The quality of tutor feedback increases when one keeps in mind the core readings and the writer’s interpretation of the comments we provide. And, of course, when we conduct each written feedback as if it were our first, our last, our only (very romantic), the quality of our comments are improved. Now, let’s all go on a pilgrimage to Our Lady of Peace in Darien, Illinois to thank that placard for all we’ve learned today.

Join the discussion One Comment

  • Rachel P. says:

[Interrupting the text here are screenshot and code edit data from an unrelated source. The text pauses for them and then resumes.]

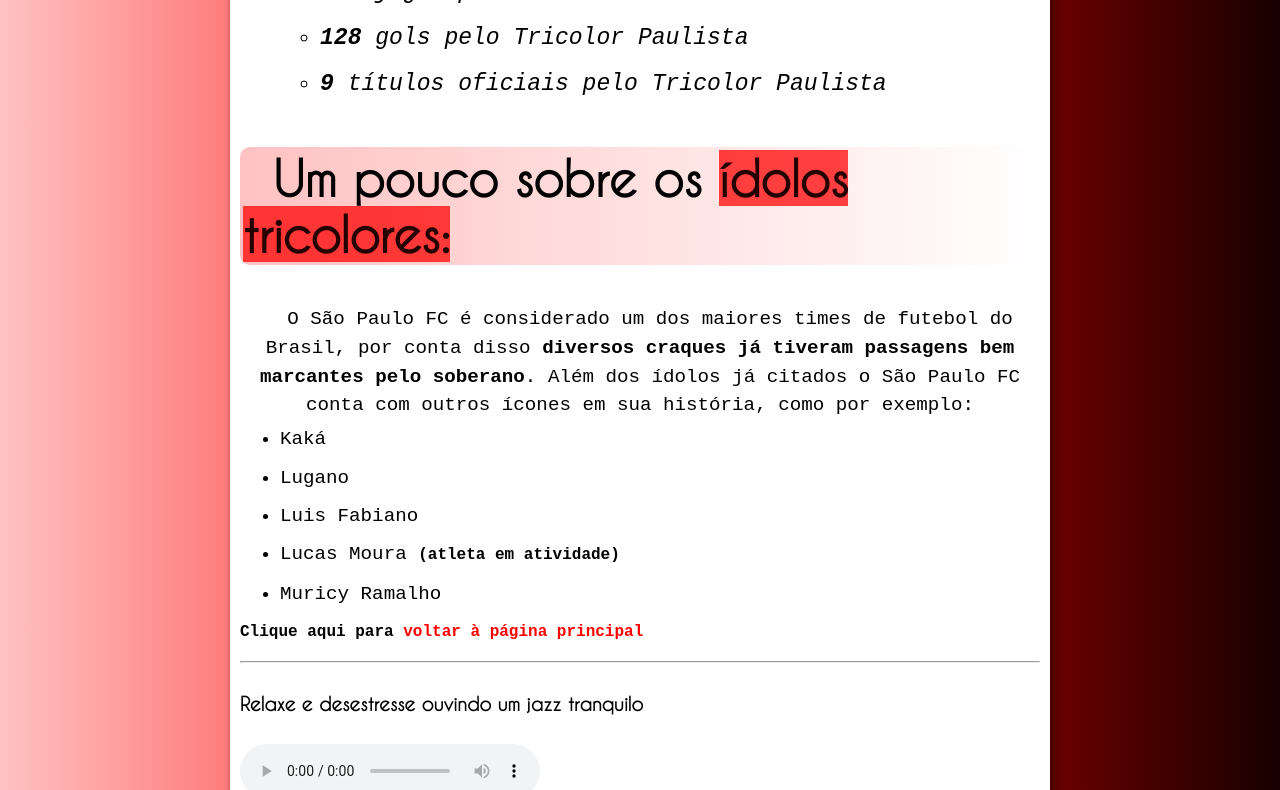
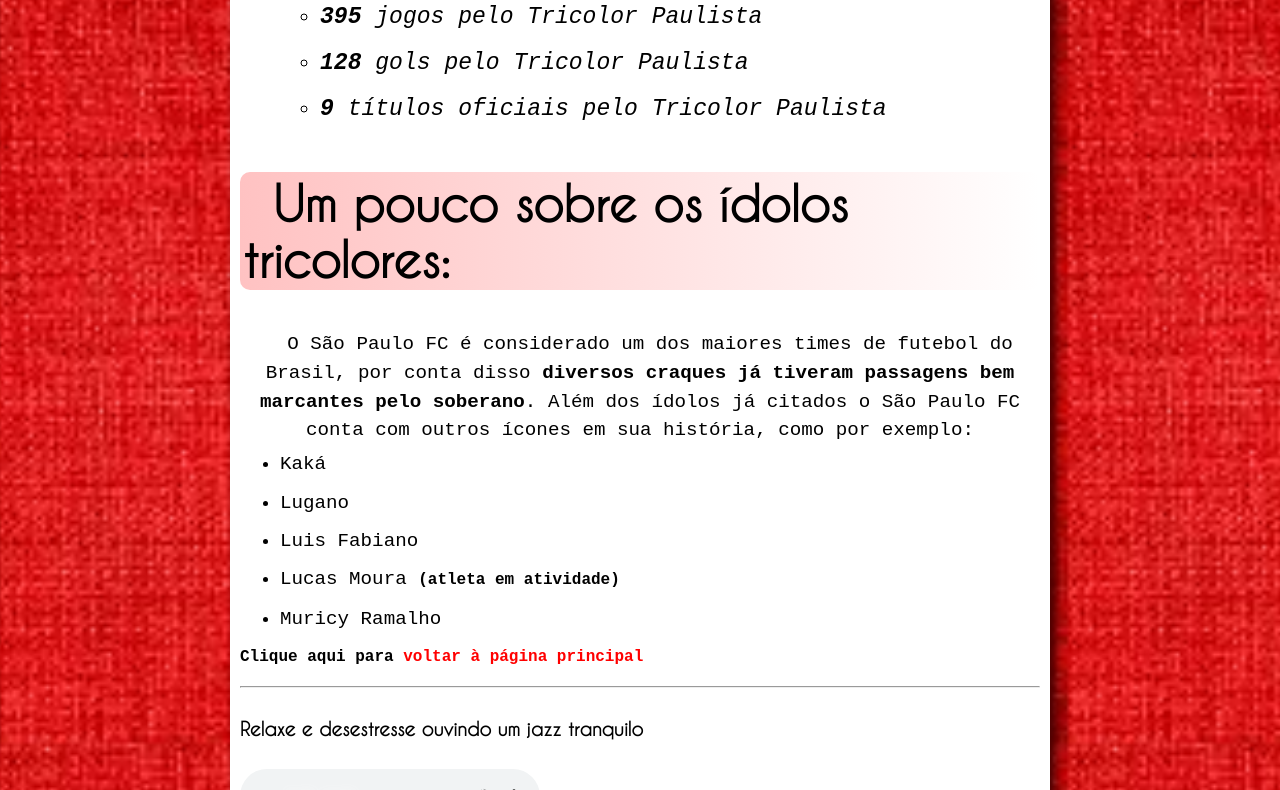
Before and after one commit to matheusjorgealves/projeto-spfc, a plain HTML site: page idolos/idolos.html in a window 1280 px wide. Shown: the part 1657-2447 px from the top of the page. Drawn offline with Linux system fonts and the light colour scheme; a web font is replaced by a local one.

Commit message:
Manutenção no estilo do site

```diff
--- a/idolos/idolos.html
+++ b/idolos/idolos.html
@@ -64,7 +64,7 @@
 
 
 
-        <h2>Um pouco sobre os <mark>ídolos tricolores:</mark></h2>
+        <h2>Um pouco sobre os ídolos tricolores:</h2>
         <p>O São Paulo FC é considerado um dos maiores times de futebol do Brasil, por conta disso <strong>diversos craques já tiveram passagens bem marcantes pelo soberano</strong>. Além dos ídolos já citados o São Paulo FC conta com outros ícones em sua história, como por exemplo:
             <ul type="">
                 <li>Kaká</li>
--- a/style.css
+++ b/style.css
@@ -37,6 +37,9 @@
 
 body{
     background-image: linear-gradient(to right, var(--cor0), var(--cor1), rgb(24, 0, 0));
+    background-image: url(imagens/imagem-de-fundo.jpeg);
+    background-size: contain;
+    height: 100vh;
 }
 
 
@@ -45,7 +48,7 @@ header{
     background-color: black;
 
     min-height: 150px;
-    padding-top: 30px;
+    padding-top: 55px;
 }
 
 header > h1{
```
Also changed, not shown: imagens/imagem-de-fundo.jpeg (added).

    I LOVE the featured image for this post, Matthew! I think it’s really beautiful. Also, I thought the format of this blog was really helpful! I loved that you offered example comments, then pulled information from trusted sources to talk about them. This was really helpful for me, to see some of the readings in action!